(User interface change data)
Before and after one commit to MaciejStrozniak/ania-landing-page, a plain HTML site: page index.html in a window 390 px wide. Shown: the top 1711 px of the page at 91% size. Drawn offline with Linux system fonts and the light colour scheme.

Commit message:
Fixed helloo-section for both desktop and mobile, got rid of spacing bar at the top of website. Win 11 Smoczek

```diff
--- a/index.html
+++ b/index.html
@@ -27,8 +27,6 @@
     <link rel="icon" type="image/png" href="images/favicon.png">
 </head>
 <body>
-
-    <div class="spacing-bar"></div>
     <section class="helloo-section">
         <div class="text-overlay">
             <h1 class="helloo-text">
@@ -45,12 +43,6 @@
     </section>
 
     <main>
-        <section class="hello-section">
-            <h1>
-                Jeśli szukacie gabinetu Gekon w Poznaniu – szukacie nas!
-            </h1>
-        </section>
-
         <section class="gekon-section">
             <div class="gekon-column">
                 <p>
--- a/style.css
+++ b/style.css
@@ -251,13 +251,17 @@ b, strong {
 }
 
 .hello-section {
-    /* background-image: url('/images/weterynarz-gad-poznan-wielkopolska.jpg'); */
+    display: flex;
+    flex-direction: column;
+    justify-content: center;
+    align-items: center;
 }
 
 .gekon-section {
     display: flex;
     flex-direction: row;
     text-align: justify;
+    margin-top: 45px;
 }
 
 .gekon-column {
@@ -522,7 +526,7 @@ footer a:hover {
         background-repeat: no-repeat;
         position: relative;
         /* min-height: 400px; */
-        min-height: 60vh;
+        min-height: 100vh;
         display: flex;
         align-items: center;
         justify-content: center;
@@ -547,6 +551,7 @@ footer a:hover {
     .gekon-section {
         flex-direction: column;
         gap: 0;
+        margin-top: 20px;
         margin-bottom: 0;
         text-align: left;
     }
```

Task to carry out: Copy every line of the records above that holds the word "align".

Solution for this problem:
+    align-items: center;
     text-align: justify;
         align-items: center;
         text-align: left;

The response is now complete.